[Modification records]
==================================================
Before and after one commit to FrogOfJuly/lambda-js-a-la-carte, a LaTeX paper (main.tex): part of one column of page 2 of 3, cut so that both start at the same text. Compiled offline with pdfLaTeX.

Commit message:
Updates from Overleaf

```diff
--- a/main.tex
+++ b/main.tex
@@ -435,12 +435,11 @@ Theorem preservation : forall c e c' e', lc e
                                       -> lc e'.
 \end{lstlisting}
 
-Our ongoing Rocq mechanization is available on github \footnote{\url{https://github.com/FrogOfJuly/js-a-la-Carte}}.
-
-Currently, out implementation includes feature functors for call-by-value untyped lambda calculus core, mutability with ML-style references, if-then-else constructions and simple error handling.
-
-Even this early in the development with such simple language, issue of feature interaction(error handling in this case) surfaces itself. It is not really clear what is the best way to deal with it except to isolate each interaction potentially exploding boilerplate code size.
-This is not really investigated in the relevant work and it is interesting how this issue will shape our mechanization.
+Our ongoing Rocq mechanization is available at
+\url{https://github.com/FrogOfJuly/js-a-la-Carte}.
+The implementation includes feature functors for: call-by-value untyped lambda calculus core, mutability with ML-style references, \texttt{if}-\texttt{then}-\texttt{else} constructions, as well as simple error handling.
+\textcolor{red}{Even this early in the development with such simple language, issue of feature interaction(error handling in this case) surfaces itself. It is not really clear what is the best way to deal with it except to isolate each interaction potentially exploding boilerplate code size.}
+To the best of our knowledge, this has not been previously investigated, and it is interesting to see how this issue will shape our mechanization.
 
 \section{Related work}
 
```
==================================================
[WORK INSTRUCTION] When you answer, set down the entries above precisely as they read.

[EXERCISE ANSWER]
Before and after one commit to FrogOfJuly/lambda-js-a-la-carte, a LaTeX paper (main.tex): part of one column of page 2 of 3, cut so that both start at the same text. Compiled offline with pdfLaTeX.

Commit message:
Updates from Overleaf

```diff
--- a/main.tex
+++ b/main.tex
@@ -435,12 +435,11 @@ Theorem preservation : forall c e c' e', lc e
                                       -> lc e'.
 \end{lstlisting}
 
-Our ongoing Rocq mechanization is available on github \footnote{\url{https://github.com/FrogOfJuly/js-a-la-Carte}}.
-
-Currently, out implementation includes feature functors for call-by-value untyped lambda calculus core, mutability with ML-style references, if-then-else constructions and simple error handling.
-
-Even this early in the development with such simple language, issue of feature interaction(error handling in this case) surfaces itself. It is not really clear what is the best way to deal with it except to isolate each interaction potentially exploding boilerplate code size.
-This is not really investigated in the relevant work and it is interesting how this issue will shape our mechanization.
+Our ongoing Rocq mechanization is available at
+\url{https://github.com/FrogOfJuly/js-a-la-Carte}.
+The implementation includes feature functors for: call-by-value untyped lambda calculus core, mutability with ML-style references, \texttt{if}-\texttt{then}-\texttt{else} constructions, as well as simple error handling.
+\textcolor{red}{Even this early in the development with such simple language, issue of feature interaction(error handling in this case) surfaces itself. It is not really clear what is the best way to deal with it except to isolate each interaction potentially exploding boilerplate code size.}
+To the best of our knowledge, this has not been previously investigated, and it is interesting to see how this issue will shape our mechanization.
 
 \section{Related work}
 
```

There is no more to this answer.